Miranda is a bit of an island herself, unmoored from family or friends thanks to a nature photographer’s nomadic lifestyle. She exchanges postcards with her father, usually just one or two words. She writes letters to her mother—who never receives them, having died when Miranda was young. Miranda used to put them in the mail, addressed simply to “Mom,” but in recent years she’s gotten more creative. “While hiking in the mountains, I have folded my messages into origami flowers, hanging them in the trees.”
The Farallon Islands, however, are a crucible of human and animal intimacy. Miranda’s aloofness is challenged by the constant din of elephant seals and storm petrels, by the recurring violence of shark kills, and by the cramped, 19th-century living arrangements she shares with six scientists. Before long, her curiosity is spiked. The islands are soaked with secrets.
From the book’s back matter and other reviews, which use words like “murder mystery” and “ghost story,” it should come as no surprise that people die. But readers expecting a traditional representation of those genres will be disappointed. There is plenty of mystery, and perhaps a ghost, but The Lightkeepers contains neither the linear, streamlined plot of the former, nor the Victorian, squeaky-door antics of the latter.

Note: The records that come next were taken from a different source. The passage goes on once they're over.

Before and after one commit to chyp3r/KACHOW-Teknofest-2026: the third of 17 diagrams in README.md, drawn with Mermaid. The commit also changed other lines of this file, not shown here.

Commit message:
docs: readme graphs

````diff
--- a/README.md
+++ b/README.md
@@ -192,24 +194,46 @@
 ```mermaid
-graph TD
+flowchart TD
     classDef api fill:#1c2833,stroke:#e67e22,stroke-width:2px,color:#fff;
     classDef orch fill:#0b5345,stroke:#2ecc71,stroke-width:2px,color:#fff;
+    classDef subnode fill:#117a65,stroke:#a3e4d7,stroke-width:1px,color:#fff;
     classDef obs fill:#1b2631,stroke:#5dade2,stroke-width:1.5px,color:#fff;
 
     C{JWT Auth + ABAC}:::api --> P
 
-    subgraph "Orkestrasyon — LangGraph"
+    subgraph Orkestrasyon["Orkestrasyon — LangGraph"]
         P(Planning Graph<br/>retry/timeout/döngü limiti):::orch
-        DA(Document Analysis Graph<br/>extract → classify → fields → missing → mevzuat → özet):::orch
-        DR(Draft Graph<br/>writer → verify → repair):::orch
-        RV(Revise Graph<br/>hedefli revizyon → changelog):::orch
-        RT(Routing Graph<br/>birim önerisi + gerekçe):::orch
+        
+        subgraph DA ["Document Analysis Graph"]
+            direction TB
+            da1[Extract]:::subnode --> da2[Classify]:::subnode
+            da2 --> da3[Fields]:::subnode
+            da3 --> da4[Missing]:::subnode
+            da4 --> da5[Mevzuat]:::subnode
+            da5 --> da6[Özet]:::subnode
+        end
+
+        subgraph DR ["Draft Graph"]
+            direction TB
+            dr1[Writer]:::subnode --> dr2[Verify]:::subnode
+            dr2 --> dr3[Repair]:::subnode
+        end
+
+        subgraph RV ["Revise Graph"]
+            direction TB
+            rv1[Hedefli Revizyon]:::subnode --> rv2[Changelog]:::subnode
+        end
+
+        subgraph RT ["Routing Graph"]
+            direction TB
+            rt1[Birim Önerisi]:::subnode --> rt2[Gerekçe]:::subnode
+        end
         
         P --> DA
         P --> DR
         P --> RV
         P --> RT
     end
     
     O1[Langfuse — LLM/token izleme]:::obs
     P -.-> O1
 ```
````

Further, the ubiquitous comparisons to The Lovely Bones are misleading at best, lazy at worst, as was the case with Scott Blackwood’s See How Small last winter. There are no scenes in heaven or Hollywood endings. The Lightkeepers is a haunting, brutal, rain- and blood-soaked story of humans at the mercy of nature. Miranda doesn’t seek divine justice for the violence she endures, she seeks a deeper connection with the islands than she’s able to find among people. The same islands that are intent on killing her.

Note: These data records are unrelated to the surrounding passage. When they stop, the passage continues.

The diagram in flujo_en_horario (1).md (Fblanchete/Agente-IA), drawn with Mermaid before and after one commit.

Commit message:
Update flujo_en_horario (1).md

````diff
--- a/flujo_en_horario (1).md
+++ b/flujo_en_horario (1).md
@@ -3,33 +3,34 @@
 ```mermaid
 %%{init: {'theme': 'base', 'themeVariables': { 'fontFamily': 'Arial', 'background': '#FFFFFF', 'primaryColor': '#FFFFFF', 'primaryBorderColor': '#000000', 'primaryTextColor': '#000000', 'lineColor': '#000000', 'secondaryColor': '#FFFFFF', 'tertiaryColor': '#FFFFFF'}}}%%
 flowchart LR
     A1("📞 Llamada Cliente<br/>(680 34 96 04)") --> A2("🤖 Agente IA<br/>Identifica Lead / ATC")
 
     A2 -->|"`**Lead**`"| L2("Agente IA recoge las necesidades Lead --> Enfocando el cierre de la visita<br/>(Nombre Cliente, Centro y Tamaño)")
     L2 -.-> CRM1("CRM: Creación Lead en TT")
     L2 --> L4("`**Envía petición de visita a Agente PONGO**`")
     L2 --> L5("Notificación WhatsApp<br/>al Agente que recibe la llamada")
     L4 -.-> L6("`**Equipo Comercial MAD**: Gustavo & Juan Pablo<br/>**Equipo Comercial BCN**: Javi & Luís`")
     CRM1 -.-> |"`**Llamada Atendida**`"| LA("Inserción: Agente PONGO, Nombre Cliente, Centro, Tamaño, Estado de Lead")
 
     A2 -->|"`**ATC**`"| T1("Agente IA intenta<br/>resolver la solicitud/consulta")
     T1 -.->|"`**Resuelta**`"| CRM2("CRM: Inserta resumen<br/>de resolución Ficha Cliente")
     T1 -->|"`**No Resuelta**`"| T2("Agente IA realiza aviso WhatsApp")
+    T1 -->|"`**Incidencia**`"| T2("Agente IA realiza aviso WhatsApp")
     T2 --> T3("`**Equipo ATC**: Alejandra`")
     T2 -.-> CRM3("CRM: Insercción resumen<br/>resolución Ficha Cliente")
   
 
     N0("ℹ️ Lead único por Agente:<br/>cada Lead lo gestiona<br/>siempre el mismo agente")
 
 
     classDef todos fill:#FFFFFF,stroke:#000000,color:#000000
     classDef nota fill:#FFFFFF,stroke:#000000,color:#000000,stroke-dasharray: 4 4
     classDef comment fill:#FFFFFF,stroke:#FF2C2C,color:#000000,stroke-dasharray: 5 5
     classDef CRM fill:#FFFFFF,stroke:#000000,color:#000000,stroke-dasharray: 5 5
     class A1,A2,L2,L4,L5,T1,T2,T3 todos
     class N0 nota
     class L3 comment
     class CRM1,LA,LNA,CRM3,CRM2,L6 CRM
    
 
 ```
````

It’s not the first time Abby Geni—a graduate of the Iowa Writers’ Workshop who lives in Chicago and teaches at the School of the Art Institute—has explored the natural world through her fiction. Her debut collection of short stories in 2013, The Last Animal, also tackled the connections between humankind and the rest of the animal kingdom. Both books beg comparisons between human and animal intelligence, in our capacities for intellectual and emotional experience. Like the biologists in her stories, Geni’s fiction implies the differences may be in kind rather than degree.
With The Lightkeepers, Geni joins the ranks of Barbara Kingsolver and Annie Proulx—novelists for whom nature is a driving narrative force instead of a backdrop. However, Geni’s debut is a few shades darker than Prodigal Summer or Close Range, and instead of Kingsolver and Proulx’s architectural prose, Geni writes in small, perfect sentences stripped of ornamentation, often single clauses. It’s a beautiful effect; pages pass quickly and effortlessly. By the novel’s end, you’ll crave another journey with Geni to some other wild, forgotten corner of the globe.

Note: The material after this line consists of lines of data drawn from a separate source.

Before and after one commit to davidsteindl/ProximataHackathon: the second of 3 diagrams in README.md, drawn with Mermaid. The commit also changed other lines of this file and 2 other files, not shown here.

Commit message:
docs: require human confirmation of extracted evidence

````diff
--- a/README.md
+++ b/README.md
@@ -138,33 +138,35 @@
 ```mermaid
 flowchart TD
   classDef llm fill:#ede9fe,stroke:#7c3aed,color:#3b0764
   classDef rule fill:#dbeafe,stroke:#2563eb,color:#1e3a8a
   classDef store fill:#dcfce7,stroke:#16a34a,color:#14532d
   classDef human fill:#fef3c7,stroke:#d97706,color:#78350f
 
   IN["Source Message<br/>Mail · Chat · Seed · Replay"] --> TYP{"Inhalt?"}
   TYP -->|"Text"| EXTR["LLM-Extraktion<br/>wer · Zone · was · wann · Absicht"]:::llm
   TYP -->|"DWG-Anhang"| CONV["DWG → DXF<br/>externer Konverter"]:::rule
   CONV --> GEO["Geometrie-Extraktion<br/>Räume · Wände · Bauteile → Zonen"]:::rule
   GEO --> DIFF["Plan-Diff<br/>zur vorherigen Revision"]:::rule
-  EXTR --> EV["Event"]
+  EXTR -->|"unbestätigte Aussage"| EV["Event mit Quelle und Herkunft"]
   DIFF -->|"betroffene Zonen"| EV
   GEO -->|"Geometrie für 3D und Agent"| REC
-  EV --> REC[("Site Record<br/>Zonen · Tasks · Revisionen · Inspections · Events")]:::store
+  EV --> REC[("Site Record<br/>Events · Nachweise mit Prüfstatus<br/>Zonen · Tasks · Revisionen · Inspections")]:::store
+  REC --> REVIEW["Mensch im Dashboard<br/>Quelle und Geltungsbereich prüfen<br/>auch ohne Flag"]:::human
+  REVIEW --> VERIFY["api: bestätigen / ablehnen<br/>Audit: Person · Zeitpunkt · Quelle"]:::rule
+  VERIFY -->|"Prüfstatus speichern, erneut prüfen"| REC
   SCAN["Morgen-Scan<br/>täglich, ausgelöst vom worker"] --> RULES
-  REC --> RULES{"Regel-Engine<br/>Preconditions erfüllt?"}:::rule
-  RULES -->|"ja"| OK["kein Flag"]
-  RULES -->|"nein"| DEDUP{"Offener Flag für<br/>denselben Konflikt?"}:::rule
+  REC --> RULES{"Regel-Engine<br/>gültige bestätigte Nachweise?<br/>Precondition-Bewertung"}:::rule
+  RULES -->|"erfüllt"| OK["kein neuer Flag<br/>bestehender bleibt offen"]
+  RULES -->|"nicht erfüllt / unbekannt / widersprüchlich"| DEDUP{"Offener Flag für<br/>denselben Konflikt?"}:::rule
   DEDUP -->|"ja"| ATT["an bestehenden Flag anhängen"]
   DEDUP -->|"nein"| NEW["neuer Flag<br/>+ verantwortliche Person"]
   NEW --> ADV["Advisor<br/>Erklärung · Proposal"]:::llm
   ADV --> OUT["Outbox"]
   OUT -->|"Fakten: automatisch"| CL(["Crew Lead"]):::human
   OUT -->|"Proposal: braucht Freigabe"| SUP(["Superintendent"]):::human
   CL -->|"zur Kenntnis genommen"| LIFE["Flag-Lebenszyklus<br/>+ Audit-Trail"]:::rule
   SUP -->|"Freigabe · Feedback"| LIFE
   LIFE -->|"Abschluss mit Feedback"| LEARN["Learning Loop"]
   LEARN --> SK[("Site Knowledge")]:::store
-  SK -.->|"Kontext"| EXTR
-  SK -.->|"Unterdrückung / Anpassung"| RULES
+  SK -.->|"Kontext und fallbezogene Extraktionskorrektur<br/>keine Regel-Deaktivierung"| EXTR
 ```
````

Note to our Chicago readers: To celebrate the release of The Lightkeepers, Abby Geni will be speaking and reading at several events in the Chicago area in February, March, and April.
The Lightkeepers by Abbi Geni
Published January 12, 2016